Sorry I didn't check back after my post for 6 days.
I don't think it sounds grammatically atrocious if your native dialect permits double modals. Something I hear in the Northeast U.S. that I am pretty sure is ungrammatical in every other English dialect is "a quarter of." The first time I ever heard the phrase was on an episode of "The Jeffersons" and I assumed it meant 15 minutes after the previous hour--which is what it seems to mean, logically. When I moved to New York I found out that it means 15 minutes before the hour, which is what in most dialects is referred to as "a quarter to" or "a quarter 'til." To anybody not from the Northeast U.S., "a quarter of" might sound grammatically atrocious, or at least bewildering.
I don't completely agree with U's assertion that "might could" substitutes for either word. It's really more like saying "I might be able to" as opposed to saying "I might if I feel like it." Like this:
Ned: "Lonnie got his tractor stuck in the gully. Could you pull it out?"
Lester: "I might could if he's not stuck too deep."
That's very different than saying:
Ned: "Lonnie got his tractor mired in the gully. Could you pull it out?"
Lester: "I might. What's in it for me?."
It's definitely a Southern regionalism which doesn't sound strange to my ears.
Most every time I hear the phrase, it's used in one of two ways: it's either substituting for might, or it's substituting for could. In those situations, I get the impression the speaker doesn't know which one is correct, so he goes with both just to cover all the bases. That's BAD.
But to be fair, there are other times it's used as an abbreviated form of "might be able to" and that's a little more acceptable. Grammatically atrocious, of course, but shorthand is reasonable in response to a mouthful of a phrase.

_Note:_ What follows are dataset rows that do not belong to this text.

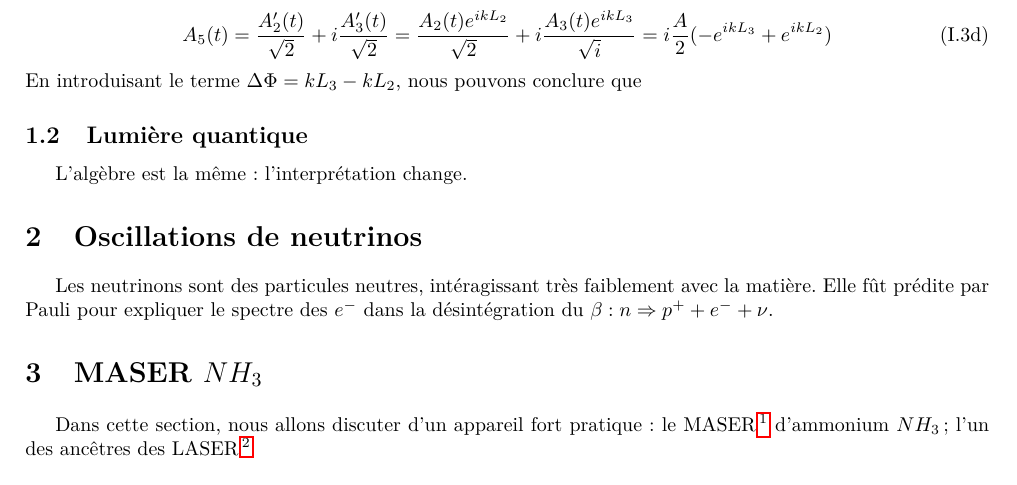
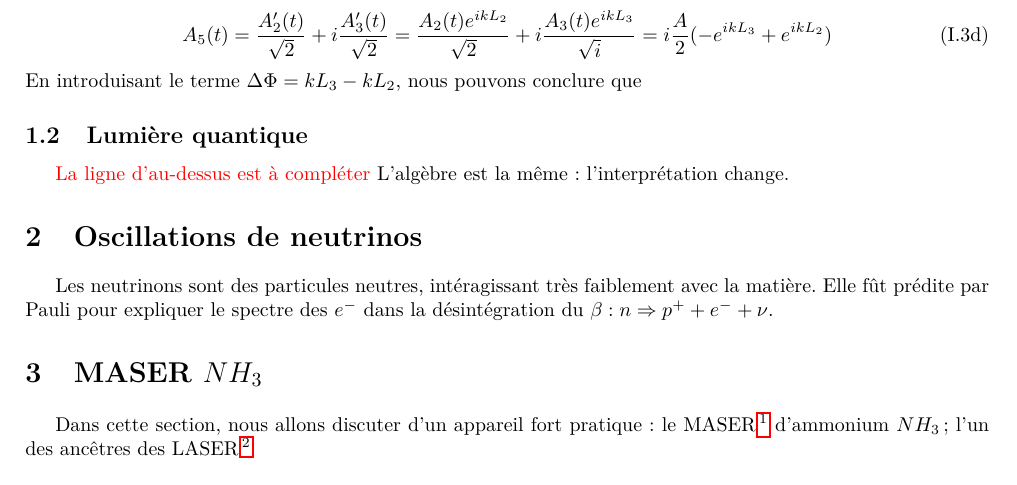
Before and after one commit to jmoeil/PHYS-F203, a LaTeX document (Chapitre 5/chapitre5.tex): part of page 2 of 3, cut so that both start at the same text. Compiled offline with pdfLaTeX.

Commit message:
Passage à compléter chap5

```diff
--- a/Chapitre 5/chapitre5.tex
+++ b/Chapitre 5/chapitre5.tex
@@ -72,6 +72,7 @@ En introduisant le terme $\Delta \Phi = kL_3 - kL_2$, nous pouvons conclure que
 
 \end{subequations}
 \subsection{Lumière quantique}
+{\color{red}{La ligne d'au-dessus est à compléter}}
 L'algèbre est la même: l'interprétation change.
 
 \section{Oscillations de neutrinos}
```
Also changed, not shown: Chapitre 5/chapitre5.pdf.
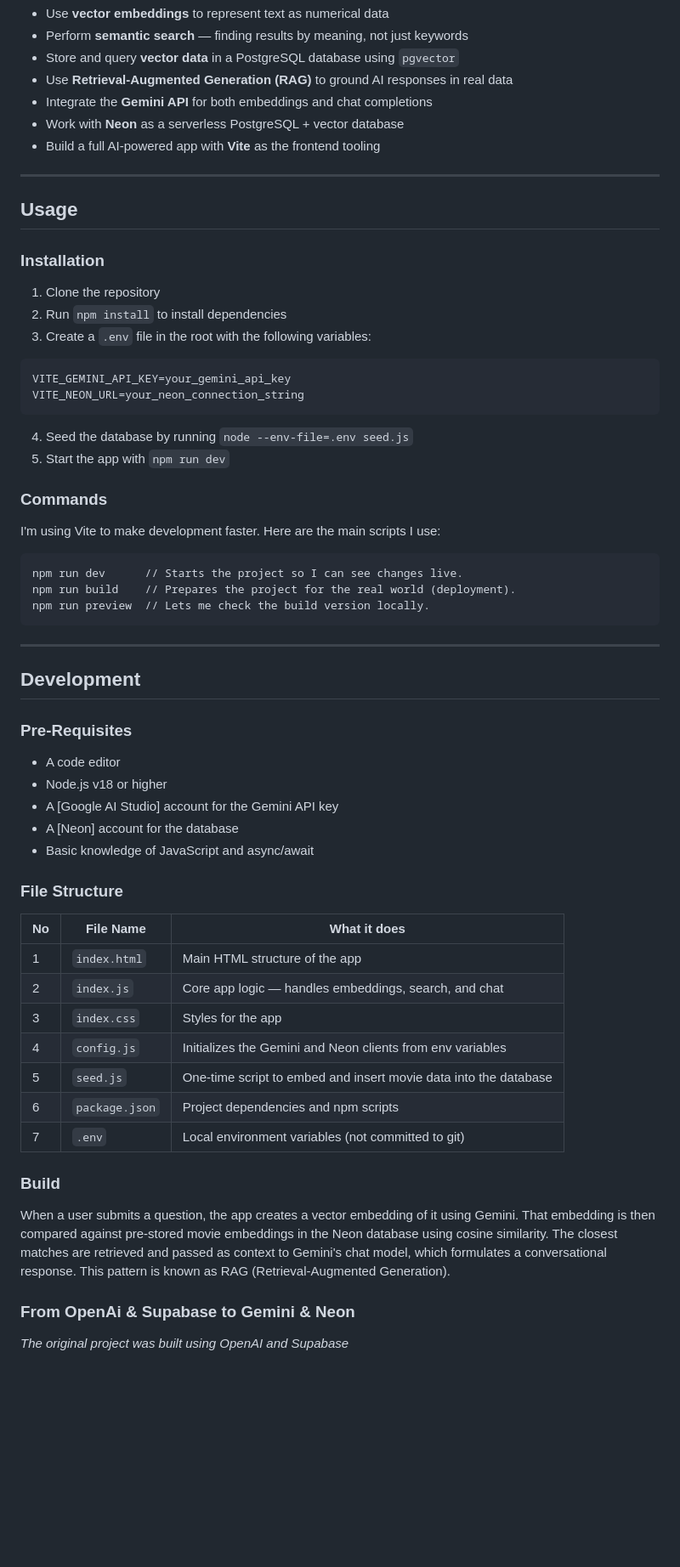
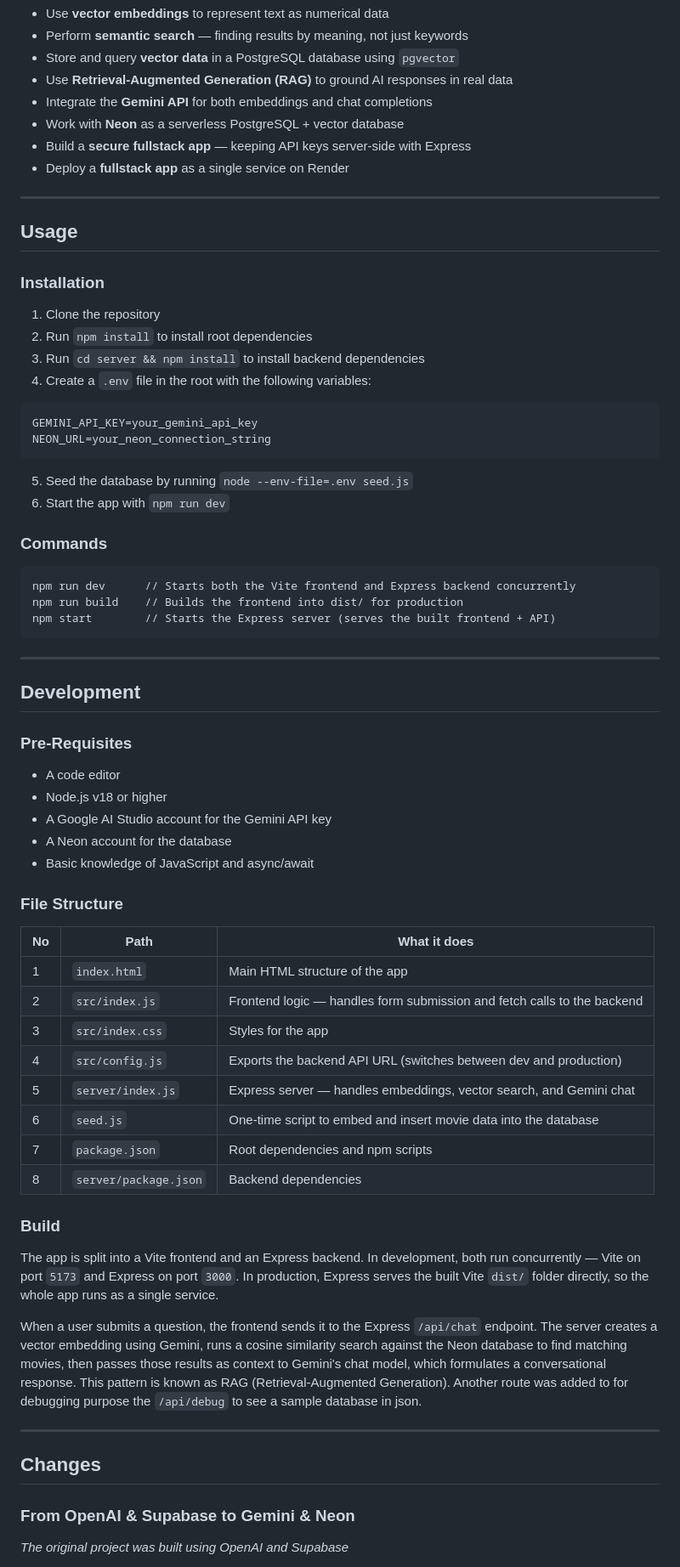
Before and after one commit to martinapapp/reelRecs, a Markdown page: README.md, the part around one of its changes. Shown at 85% size. Drawn GitHub-style; blank space fills up the shorter version.

Commit message:
feat: update readme with changes section and add demo link

````diff
--- a/README.md
+++ b/README.md
@@ -27,7 +29,8 @@ ReelRecs lets users ask natural language questions to get personalized movie rec
 - Use **Retrieval-Augmented Generation (RAG)** to ground AI responses in real data
 - Integrate the **Gemini API** for both embeddings and chat completions
 - Work with **Neon** as a serverless PostgreSQL + vector database
-- Build a full AI-powered app with **Vite** as the frontend tooling
+- Build a **secure fullstack app** — keeping API keys server-side with Express
+- Deploy a **fullstack app** as a single service on Render
 
 ---
 
@@ -36,23 +39,24 @@ ReelRecs lets users ask natural language questions to get personalized movie rec
 ### Installation
 
 1. Clone the repository
-2. Run `npm install` to install dependencies
-3. Create a `.env` file in the root with the following variables:
+2. Run `npm install` to install root dependencies
+3. Run `cd server && npm install` to install backend dependencies
+4. Create a `.env` file in the root with the following variables:
+
 ```
-VITE_GEMINI_API_KEY=your_gemini_api_key
-VITE_NEON_URL=your_neon_connection_string
+GEMINI_API_KEY=your_gemini_api_key
+NEON_URL=your_neon_connection_string
 ```
-4. Seed the database by running `node --env-file=.env seed.js`
-5. Start the app with `npm run dev`
+
+5. Seed the database by running `node --env-file=.env seed.js`
+6. Start the app with `npm run dev`
 
 ### Commands
 
-I'm using Vite to make development faster. Here are the main scripts I use:
-
 ```
-npm run dev      // Starts the project so I can see changes live.
-npm run build    // Prepares the project for the real world (deployment).
-npm run preview  // Lets me check the build version locally.
+npm run dev      // Starts both the Vite frontend and Express backend concurrently
+npm run build    // Builds the frontend into dist/ for production
+npm start        // Starts the Express server (serves the built frontend + API)
 ```
 
 ---
@@ -63,27 +67,35 @@ npm run preview  // Lets me check the build version locally.
 
 - A code editor
 - Node.js v18 or higher
-- A [Google AI Studio] account for the Gemini API key
-- A [Neon] account for the database
+- A Google AI Studio account for the Gemini API key
+- A Neon account for the database
 - Basic knowledge of JavaScript and async/await
 
 ### File Structure
 
-| No | File Name | What it does |
-|----|-----------|--------------|
+| No | Path | What it does |
+|----|------|--------------|
 | 1 | `index.html` | Main HTML structure of the app |
-| 2 | `index.js` | Core app logic — handles embeddings, search, and chat |
-| 3 | `index.css` | Styles for the app |
-| 4 | `config.js` | Initializes the Gemini and Neon clients from env variables |
-| 5 | `seed.js` | One-time script to embed and insert movie data into the database |
-| 6 | `package.json` | Project dependencies and npm scripts |
-| 7 | `.env` | Local environment variables (not committed to git) |
+| 2 | `src/index.js` | Frontend logic — handles form submission and fetch calls to the backend |
+| 3 | `src/index.css` | Styles for the app |
+| 4 | `src/config.js` | Exports the backend API URL (switches between dev and production) |
+| 5 | `server/index.js` | Express server — handles embeddings, vector search, and Gemini chat |
+| 6 | `seed.js` | One-time script to embed and insert movie data into the database |
+| 7 | `package.json` | Root dependencies and npm scripts |
+| 8 | `server/package.json` | Backend dependencies |
 
 ### Build
 
-When a user submits a question, the app creates a vector embedding of it using Gemini. That embedding is then compared against pre-stored movie embeddings in the Neon database using cosine similarity. The closest matches are retrieved and passed as context to Gemini's chat model, which formulates a conversational response. This pattern is known as RAG (Retrieval-Augmented Generation).
+The app is split into a Vite frontend and an Express backend. In development, both run concurrently — Vite on port `5173` and Express on port `3000`. In production, Express serves the built Vite `dist/` folder directly, so the whole app runs as a single service.
 
-### From OpenAi & Supabase to Gemini & Neon
+When a user submits a question, the frontend sends it to the Express `/api/chat` endpoint. The server creates a vector embedding using Gemini, runs a cosine similarity search against the Neon database to find matching movies, then passes those results as context to Gemini's chat model, which formulates a conversational response. This pattern is known as RAG (Retrieval-Augmented Generation).
+Another route was added to for debugging purpose the `/api/debug` to see a sample database in json.
+
+---
+
+## Changes
+
+### From OpenAI & Supabase to Gemini & Neon
 
 *The original project was built using OpenAI and Supabase*
 
````
Also changed, not shown: other parts of README.md (+18 -11 lines).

It's not redundant or repetitive. "I might could" means "maybe I could" or "possibly I could" or "I don't know whether I could or not" or "perhaps I could" or "maybe I would be able to" or "given the right circumstances I could." It may sound odd if you're not from the South or from Scotland, but it's a useful construction and it might even spread to other parts of the English-speaking world in much the same way that the way the use of "already" after the imperative has spread from certain ethnic dialects of New York City.